The project had four workstreams:

  1. PPI and acceptability – this involved facilitating workshops and feedback sessions which helped shape our protocol and ethics application. Identified individuals to join the core team.
  2. Technical build - this entailed submitting an application to create pilot linked dataset. Undertaking a pilot to translate Intermine into database for healthcare use using de-identified CAMHS health service data.
  3. Data curation and analytics - established clinical and data leads at each site and are currently developing data requests with the four partners sites (Cambridge University Hospitals, Cambridgeshire Community Service NHS Trust (CCS), Local authority and Cambridgeshire and Peterborough NHS Foundation Trust). A scoping review took place and a Delphi process to prioritise data requirements.
  4. Systems thinking – completed stakeholder mapping exercise and the ‘Improvement Canvas’ which planned systems thinking approach.


  • Created a digital tool that identifies children and young people with early stages of mental health problems, and those at risk of future problems.
  • Implemented into re-designed clinical pathways which incorporate the tool.
  • Training materials for professionals.
  • Validated artificial intelligence algorithms that can be utilised in other clinical information systems.


  • Linked seven-year cohort of de-identified information relating to individuals 0-18y in Cambridge & Peterborough.
  • Live linked database of identifiable information relating to CYP 0-25y in Cambridge & Peterborough, for clinical use.
  • Live linked de-identified database of de-identified information relating to CYP 0-25y in Cambridge & Peterborough, for population health and research use.
  • Towards early identification of mental health problems in children's social care article.
  • A paper focusing on the projects public and patient involvement is being re-submitted for peer review. A 1-page summary of the PPI findings can be found here.
  • A TikTok video to inform young people about the project.
  • This project co-designed the acceptability research programme with a PPI group & Anna Freud Centre.

Next steps

  • We are in the process of applying for ethics.
  • We will be developing communications materials to ensure transparency (e.g. public facing website).
  • Building data model for child mental health.
  • Completion of the operationalising of the risk factors identified in the delphi.
  • We will be refining the social care prototype early identification model.
  • We will aim to establish a PPI community (Child & adolescent: research involvement for the next generation).

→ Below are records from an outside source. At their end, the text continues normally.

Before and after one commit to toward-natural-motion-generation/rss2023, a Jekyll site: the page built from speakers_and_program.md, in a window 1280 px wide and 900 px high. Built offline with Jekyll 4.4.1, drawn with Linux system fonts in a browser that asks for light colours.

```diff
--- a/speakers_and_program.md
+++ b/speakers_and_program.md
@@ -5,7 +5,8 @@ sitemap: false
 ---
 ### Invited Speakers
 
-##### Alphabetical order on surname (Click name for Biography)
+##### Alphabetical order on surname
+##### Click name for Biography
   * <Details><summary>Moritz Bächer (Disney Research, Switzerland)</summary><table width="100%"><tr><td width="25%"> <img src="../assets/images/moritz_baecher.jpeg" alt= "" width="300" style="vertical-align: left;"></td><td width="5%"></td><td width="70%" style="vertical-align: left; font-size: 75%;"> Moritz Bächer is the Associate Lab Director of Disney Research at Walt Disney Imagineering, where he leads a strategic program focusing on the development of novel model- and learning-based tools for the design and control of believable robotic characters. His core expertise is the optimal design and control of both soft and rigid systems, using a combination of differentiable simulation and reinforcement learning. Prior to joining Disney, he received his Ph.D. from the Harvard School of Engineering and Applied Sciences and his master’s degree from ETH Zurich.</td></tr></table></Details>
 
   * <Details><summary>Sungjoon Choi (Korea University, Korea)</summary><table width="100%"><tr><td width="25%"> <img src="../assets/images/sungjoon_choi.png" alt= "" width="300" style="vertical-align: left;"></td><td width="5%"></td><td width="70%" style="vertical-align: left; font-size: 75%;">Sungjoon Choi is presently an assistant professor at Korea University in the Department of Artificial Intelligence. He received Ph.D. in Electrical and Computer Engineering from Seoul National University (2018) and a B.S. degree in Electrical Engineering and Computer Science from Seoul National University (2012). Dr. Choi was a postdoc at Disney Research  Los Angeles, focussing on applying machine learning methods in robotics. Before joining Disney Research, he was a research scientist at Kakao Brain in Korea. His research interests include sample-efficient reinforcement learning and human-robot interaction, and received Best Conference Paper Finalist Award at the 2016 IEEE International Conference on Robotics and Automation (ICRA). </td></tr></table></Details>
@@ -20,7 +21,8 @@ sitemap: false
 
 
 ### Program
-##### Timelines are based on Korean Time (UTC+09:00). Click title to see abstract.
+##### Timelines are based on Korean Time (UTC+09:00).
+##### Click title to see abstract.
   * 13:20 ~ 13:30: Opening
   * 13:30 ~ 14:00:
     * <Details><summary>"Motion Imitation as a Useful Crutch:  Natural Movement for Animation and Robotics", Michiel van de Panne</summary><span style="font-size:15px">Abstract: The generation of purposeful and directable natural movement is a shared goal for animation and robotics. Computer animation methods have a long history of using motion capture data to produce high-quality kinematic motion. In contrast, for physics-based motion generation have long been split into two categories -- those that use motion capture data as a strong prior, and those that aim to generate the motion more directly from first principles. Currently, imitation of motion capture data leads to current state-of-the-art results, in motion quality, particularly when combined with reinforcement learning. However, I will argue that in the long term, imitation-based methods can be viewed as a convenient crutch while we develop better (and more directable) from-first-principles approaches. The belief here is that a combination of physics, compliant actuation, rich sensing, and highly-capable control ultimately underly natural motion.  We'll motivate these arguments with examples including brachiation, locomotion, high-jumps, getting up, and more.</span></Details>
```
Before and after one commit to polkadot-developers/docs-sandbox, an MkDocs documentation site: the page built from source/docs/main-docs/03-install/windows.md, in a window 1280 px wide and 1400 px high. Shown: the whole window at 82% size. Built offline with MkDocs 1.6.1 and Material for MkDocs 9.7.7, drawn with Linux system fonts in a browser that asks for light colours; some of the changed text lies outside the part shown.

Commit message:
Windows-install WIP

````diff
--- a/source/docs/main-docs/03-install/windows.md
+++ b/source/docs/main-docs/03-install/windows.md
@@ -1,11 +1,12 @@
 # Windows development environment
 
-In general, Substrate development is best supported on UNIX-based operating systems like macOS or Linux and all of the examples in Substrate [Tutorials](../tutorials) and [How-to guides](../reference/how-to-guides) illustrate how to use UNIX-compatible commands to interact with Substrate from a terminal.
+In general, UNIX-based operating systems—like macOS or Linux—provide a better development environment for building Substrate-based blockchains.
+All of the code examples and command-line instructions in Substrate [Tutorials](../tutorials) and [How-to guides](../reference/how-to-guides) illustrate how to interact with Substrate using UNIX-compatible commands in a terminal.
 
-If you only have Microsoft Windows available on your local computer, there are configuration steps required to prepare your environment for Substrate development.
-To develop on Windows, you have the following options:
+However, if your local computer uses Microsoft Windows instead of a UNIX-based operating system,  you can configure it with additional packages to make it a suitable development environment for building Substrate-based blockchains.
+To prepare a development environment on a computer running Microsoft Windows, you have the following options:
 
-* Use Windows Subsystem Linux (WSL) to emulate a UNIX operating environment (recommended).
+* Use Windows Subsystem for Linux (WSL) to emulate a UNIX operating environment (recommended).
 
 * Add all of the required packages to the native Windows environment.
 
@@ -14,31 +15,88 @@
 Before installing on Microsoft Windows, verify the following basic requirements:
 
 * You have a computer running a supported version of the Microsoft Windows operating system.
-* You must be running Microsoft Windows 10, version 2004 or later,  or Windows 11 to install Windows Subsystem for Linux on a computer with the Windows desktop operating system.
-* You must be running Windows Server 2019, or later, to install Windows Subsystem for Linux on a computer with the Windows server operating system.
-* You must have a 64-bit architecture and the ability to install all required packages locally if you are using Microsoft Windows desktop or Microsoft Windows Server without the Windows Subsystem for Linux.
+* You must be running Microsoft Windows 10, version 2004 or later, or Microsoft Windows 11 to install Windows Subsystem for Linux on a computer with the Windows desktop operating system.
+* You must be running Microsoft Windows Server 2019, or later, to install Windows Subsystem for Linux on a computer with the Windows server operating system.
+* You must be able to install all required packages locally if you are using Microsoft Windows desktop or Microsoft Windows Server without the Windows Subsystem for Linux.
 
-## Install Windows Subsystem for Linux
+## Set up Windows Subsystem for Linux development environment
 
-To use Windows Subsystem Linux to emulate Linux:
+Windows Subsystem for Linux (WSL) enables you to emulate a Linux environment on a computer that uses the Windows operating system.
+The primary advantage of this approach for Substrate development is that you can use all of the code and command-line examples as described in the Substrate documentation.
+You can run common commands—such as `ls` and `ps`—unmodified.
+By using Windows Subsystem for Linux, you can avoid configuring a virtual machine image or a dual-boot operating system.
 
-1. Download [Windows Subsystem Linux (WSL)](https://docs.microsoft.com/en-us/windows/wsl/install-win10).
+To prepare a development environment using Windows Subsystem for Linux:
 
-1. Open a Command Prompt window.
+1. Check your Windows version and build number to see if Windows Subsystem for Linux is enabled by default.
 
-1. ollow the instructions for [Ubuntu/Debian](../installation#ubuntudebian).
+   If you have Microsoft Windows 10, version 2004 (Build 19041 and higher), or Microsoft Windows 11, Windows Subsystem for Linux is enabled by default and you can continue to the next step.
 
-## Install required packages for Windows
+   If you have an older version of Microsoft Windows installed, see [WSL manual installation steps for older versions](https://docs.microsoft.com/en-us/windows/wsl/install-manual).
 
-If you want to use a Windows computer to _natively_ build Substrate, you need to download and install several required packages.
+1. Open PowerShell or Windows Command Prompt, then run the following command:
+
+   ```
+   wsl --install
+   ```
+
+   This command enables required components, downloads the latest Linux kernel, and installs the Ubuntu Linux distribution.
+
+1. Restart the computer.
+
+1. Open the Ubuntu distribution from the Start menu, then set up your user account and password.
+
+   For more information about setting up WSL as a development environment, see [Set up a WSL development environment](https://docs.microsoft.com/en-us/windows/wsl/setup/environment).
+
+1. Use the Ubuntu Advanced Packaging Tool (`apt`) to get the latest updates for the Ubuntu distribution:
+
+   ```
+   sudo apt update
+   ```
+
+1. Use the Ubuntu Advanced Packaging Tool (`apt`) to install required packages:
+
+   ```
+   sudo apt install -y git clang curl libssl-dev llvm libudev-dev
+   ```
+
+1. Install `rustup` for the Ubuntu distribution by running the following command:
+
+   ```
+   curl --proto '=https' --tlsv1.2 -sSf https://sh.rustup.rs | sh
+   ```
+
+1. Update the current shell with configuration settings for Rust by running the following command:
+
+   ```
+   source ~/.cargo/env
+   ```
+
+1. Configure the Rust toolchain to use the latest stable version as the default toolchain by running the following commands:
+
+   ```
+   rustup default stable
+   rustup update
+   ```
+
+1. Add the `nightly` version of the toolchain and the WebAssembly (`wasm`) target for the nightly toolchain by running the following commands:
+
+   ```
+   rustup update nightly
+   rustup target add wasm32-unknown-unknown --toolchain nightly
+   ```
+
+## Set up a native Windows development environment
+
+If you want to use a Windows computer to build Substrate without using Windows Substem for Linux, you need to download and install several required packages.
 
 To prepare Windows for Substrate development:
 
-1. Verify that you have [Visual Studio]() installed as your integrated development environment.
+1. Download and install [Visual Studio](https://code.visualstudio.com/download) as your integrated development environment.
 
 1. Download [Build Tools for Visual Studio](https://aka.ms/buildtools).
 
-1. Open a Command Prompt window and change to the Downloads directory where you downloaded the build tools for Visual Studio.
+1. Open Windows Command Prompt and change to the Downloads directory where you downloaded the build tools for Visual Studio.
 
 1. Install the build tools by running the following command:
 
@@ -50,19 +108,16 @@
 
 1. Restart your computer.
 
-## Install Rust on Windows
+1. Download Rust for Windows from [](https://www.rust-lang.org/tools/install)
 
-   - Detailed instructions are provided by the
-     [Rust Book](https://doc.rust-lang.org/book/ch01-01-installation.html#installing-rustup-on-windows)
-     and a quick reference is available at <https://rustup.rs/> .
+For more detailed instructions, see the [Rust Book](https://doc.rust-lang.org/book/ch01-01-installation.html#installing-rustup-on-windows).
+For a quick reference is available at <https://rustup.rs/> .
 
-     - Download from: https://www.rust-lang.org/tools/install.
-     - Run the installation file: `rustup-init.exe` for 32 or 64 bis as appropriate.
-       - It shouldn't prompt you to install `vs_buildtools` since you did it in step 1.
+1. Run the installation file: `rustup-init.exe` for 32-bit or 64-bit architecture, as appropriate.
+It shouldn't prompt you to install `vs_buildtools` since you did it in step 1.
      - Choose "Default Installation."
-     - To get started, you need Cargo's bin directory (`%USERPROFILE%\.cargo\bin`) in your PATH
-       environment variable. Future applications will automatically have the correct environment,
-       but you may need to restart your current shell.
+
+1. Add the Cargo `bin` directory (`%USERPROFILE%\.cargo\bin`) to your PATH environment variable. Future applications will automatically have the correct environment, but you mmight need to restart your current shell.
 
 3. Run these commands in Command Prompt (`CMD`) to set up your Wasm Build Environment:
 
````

Who was involved?

Principle Investigator: Dr Anna Moore, University of Cambridge and Cambridgeshire and Peterborough NHS Foundation Trust

Researchers and institutions

Contact us

Anna Moore (